It’s no wonder that working women find it difficult to retire. We’ve faced huge obstacles to remain in our careers, let alone rise to the top. To sum up, we’ve spent the greater portion of our adult lives trying to crash the glass ceiling while doing double-duty at home and covering what Clinton calls “emotional labour” at work and at home.
Working women handle the “unpaid, uncounted, often unseen work that people perform to keep their families and workplaces humming,” argues Clinton. “Organizing office birthday parties. Arranging kids’ summer camp. Coordinating visits with in-laws. Helping the new employee feel welcome and included. The list is endless: all the little details without which life would devolve into chaos and misery.” I can’t help but agree. And so, when it comes time to retire, it’s no wonder that many of us envision a gapping hole in our day-to-day activities.
It’s no easy task to figure out what to do during retirement when you’ve been crazy busy for the last thirty-five years. Of course, men suffer as well.
I was particularly struck by a recent New York Times review of What Happened, which quotes 1968 U.S. presidential candidate Hubert Humphrey when he wrote
“What am I going to do?” He lost the race to Richard Nixon. “There isn’t anything I want to do. I wanted to be President. … I was ready. I’d really trained for the presidency. I know government. We had such great plans. We could have changed things. Damn it, I love this country. We could have done so much good.”
Recent U.S. studies point to the fact that the majority of men and women facing retirement wish they could continue working in some capacity. It’s no surprise.
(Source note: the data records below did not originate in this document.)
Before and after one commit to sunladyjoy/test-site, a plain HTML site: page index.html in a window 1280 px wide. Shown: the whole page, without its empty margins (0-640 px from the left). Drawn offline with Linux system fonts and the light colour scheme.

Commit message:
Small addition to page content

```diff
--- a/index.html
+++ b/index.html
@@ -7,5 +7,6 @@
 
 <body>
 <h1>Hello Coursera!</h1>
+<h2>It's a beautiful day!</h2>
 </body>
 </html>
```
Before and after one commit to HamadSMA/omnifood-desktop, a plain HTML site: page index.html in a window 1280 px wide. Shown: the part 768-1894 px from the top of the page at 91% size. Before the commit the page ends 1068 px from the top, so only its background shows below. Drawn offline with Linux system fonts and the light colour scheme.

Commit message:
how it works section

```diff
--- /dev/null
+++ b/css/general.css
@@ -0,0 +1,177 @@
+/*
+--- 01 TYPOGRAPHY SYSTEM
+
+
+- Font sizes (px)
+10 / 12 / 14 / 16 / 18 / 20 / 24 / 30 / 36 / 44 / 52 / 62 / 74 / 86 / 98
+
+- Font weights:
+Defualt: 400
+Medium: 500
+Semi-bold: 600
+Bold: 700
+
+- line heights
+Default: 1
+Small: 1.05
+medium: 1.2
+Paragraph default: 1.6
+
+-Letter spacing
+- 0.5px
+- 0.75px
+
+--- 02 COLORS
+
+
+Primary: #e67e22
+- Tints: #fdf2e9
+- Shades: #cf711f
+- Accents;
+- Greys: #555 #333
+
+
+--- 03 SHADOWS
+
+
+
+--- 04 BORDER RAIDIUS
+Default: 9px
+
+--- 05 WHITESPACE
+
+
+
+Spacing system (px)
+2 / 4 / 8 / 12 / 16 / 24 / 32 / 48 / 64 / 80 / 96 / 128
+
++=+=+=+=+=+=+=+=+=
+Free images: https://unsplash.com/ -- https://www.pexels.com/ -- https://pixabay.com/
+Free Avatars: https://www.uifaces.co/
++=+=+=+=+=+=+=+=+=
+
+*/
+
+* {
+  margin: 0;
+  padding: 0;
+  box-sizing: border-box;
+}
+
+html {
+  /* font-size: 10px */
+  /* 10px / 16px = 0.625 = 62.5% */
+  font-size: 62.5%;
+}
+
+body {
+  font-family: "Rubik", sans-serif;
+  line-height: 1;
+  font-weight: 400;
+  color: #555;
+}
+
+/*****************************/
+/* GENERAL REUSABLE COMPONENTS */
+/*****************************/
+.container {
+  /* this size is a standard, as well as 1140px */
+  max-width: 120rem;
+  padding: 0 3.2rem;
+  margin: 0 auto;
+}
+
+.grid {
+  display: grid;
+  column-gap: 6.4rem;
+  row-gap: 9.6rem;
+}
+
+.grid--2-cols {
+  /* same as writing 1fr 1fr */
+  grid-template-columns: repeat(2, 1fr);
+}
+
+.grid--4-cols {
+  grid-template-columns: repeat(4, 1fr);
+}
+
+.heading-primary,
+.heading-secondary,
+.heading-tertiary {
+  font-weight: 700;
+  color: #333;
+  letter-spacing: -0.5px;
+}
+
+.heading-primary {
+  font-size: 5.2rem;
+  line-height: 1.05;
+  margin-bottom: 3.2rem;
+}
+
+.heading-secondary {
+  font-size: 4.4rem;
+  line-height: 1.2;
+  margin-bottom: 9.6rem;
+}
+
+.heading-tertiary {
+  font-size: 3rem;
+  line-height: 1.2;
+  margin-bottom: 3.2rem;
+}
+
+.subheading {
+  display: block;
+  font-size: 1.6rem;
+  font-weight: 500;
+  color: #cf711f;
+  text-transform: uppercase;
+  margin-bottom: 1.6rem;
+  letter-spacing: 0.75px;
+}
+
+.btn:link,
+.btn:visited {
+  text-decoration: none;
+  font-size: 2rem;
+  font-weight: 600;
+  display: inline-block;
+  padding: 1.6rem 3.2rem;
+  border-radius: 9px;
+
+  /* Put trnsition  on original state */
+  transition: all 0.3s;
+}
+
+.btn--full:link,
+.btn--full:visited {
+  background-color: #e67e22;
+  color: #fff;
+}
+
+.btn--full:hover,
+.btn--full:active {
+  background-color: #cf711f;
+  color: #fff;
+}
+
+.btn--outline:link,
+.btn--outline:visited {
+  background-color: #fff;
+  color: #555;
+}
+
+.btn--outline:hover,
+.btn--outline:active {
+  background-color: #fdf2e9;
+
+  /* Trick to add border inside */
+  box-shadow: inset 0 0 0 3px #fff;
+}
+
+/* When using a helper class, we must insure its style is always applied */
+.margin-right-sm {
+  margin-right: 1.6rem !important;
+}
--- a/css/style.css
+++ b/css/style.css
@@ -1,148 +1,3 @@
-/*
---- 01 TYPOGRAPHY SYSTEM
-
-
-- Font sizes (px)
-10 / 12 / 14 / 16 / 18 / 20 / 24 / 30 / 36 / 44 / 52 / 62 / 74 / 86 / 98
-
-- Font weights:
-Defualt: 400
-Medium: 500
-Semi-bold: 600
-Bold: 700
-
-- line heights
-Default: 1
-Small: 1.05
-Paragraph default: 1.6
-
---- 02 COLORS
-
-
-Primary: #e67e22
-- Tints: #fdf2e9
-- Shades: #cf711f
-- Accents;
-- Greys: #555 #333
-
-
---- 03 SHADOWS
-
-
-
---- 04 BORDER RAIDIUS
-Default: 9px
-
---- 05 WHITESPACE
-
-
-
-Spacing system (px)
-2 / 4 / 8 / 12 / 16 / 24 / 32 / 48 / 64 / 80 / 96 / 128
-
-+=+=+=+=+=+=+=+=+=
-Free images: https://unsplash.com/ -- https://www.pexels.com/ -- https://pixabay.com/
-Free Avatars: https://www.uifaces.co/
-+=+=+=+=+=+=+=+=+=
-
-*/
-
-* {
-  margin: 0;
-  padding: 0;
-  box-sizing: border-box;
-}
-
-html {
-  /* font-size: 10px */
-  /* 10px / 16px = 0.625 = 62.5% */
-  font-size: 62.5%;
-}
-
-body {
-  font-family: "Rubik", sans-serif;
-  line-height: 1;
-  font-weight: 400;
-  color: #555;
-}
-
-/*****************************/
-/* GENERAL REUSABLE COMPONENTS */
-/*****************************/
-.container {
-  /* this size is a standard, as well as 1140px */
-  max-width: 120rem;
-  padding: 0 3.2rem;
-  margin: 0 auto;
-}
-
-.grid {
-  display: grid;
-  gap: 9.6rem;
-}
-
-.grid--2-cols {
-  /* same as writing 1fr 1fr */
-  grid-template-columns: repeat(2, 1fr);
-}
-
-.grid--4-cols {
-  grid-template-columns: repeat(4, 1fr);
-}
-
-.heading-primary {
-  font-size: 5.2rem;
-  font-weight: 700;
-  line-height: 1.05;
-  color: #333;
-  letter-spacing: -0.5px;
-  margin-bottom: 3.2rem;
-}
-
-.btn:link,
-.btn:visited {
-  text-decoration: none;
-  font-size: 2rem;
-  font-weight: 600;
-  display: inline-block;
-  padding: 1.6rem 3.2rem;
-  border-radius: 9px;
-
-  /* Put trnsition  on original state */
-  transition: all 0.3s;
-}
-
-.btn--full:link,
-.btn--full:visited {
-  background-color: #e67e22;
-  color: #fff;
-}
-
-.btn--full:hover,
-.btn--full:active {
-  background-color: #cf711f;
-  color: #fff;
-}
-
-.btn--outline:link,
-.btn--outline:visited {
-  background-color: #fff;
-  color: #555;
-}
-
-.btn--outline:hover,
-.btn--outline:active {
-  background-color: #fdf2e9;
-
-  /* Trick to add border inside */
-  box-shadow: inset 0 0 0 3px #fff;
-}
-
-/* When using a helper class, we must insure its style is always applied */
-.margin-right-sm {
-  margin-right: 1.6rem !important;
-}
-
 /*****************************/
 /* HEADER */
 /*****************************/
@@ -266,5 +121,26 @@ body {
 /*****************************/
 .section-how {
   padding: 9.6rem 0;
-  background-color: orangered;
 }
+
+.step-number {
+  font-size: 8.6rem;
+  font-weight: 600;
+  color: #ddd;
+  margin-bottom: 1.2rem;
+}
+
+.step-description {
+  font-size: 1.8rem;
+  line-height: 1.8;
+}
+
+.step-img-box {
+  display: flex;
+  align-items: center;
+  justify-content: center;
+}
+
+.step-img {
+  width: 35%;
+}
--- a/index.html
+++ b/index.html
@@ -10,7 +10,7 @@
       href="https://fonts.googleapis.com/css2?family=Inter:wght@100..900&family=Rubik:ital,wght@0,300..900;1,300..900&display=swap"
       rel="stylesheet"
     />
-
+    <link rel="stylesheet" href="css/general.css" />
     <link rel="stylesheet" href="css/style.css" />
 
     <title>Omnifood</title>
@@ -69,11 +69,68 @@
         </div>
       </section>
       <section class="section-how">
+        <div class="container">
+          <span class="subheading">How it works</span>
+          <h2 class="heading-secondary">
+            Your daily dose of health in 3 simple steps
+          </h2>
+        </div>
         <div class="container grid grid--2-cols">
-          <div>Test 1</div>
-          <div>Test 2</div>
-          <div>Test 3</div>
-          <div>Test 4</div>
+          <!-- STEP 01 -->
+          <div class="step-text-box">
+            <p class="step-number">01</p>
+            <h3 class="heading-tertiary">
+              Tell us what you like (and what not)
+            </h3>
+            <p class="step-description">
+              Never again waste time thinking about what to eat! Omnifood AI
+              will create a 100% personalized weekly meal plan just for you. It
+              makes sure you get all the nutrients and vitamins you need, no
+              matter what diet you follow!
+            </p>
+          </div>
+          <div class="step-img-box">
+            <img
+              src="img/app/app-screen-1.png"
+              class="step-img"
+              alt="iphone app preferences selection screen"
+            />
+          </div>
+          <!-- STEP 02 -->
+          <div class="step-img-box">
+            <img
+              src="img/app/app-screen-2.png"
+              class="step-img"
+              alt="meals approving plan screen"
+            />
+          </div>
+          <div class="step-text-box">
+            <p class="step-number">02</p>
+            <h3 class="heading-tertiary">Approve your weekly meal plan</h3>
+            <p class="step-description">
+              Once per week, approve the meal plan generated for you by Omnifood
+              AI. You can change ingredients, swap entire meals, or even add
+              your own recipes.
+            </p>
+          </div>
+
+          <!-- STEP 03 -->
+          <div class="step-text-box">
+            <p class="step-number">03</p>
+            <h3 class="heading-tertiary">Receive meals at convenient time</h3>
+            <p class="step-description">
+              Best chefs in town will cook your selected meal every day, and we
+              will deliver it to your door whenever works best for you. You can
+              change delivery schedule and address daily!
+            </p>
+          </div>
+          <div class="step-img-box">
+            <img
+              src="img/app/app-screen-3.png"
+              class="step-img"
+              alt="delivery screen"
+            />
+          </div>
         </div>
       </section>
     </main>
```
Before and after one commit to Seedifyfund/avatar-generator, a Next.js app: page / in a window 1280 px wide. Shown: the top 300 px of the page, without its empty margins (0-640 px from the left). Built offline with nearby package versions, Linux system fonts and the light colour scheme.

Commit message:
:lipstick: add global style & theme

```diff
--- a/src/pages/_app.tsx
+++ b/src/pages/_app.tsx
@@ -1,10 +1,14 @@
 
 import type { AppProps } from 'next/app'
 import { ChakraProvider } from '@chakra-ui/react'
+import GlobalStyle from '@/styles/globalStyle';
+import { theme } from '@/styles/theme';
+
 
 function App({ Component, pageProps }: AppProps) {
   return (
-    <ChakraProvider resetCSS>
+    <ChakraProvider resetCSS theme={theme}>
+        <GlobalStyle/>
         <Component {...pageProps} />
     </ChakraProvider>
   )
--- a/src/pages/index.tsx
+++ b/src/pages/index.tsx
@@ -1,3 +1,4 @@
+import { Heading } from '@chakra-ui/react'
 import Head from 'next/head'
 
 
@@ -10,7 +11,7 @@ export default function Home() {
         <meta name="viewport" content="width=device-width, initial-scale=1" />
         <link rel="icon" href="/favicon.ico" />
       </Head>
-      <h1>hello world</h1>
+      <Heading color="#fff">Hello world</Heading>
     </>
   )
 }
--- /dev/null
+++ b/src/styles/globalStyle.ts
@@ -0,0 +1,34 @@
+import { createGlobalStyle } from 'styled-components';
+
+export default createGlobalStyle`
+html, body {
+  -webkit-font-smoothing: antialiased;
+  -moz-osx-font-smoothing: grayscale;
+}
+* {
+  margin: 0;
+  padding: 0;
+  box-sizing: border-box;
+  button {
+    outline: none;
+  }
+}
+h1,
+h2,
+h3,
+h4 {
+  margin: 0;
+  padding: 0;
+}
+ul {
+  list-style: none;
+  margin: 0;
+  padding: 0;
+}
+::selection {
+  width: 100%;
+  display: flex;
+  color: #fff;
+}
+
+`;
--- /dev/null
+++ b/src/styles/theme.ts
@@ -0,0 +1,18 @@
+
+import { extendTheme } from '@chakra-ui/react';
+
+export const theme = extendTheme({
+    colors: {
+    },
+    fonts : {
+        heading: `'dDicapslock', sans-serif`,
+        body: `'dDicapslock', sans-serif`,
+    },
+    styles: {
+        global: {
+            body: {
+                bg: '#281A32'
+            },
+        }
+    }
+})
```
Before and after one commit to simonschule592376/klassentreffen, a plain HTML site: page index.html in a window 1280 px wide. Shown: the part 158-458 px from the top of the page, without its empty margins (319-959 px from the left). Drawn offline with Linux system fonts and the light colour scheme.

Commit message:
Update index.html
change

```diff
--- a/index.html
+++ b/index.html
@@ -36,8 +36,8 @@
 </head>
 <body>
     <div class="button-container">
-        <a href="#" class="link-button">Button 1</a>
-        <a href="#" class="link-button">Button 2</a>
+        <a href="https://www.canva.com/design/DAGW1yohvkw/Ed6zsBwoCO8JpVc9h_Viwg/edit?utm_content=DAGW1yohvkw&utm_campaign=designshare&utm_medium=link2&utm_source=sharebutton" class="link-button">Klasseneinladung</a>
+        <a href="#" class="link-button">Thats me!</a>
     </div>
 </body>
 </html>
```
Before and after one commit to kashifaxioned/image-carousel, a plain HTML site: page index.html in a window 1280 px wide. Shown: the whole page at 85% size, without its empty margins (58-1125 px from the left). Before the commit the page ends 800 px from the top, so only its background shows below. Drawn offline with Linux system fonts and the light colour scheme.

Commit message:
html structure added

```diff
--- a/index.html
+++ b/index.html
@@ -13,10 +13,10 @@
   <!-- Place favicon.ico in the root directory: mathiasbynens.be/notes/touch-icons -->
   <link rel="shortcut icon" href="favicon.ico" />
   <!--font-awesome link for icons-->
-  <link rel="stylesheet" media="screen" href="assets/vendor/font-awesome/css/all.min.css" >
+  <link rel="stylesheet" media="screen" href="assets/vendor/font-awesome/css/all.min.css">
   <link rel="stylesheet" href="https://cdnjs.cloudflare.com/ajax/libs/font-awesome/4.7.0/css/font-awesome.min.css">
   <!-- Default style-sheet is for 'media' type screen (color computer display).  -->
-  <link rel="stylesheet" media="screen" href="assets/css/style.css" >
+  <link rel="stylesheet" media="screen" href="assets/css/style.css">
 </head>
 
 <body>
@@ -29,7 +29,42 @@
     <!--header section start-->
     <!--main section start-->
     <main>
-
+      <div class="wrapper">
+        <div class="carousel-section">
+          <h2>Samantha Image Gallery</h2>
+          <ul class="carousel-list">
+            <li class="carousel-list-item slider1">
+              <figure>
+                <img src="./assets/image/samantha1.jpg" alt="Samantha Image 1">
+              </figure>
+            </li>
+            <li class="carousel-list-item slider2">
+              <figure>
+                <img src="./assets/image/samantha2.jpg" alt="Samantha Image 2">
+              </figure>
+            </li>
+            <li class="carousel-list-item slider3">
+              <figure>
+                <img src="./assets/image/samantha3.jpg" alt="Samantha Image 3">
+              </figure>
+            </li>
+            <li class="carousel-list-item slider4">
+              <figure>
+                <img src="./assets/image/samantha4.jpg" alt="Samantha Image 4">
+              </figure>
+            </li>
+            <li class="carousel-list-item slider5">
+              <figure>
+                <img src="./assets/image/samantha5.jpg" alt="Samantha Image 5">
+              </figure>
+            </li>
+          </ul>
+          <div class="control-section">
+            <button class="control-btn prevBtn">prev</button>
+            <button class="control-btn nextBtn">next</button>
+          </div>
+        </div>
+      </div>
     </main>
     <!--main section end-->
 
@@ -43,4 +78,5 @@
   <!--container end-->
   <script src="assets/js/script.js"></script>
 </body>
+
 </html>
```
Not only do older adults need the extra income, but also they crave the companionship and a sense of purpose that work provides.
An analysis done for BNN here at home “vividly shows that compared to earning nothing extra at all after the traditional retirement age of 65, earning modest amounts of extra income, such as $1000 each for a couple per month (whether as a part-time employee or on a self-employed basis) magically changes (the prognosis for a secure retirement).
“In the case of a retiree with lifestyle expenses of $60,000 who undertakes a full-stop retirement at 65, earning no extra income, there is a sharp fall in a $500,000 (combined registered and non-registered) portfolio starting at age 65. By the time they reach their early 80s, the nest egg is depleted to zero.
“The outcome is much different for a couple earning just $2,000 a month between them part-time after 65 and going until 75. That’s about $250 per week per spouse. The dramatic effect is that even that modest amount of income delays the portfolio’s drop below zero beyond their early 90s. During the ten-year period of working part-time, not only does the nest egg not decline the first ten years, it actually rises! The effect is that by the time you reach 75 and finally stop working even part-time, the portfolio declines from a higher level and much more gradually.”
My best thoughts are try not to spend much time comparing yourself to others, the glamorous CEO down the street or your old pal from high school who seemingly thrives on nothing. Neither helps. Instead, do plan ahead. Start early. Avoid snap decisions. Figure out what you need versus what you want. Working part time after retiring was the most important decision I made, both for my emotional and my financial health. Today, four years into retirement, my list of need versus want has changed considerably, but my vision for the future looks rosier than it did when I first contemplated retirement.
And the song still holds true: big girls don’t cry.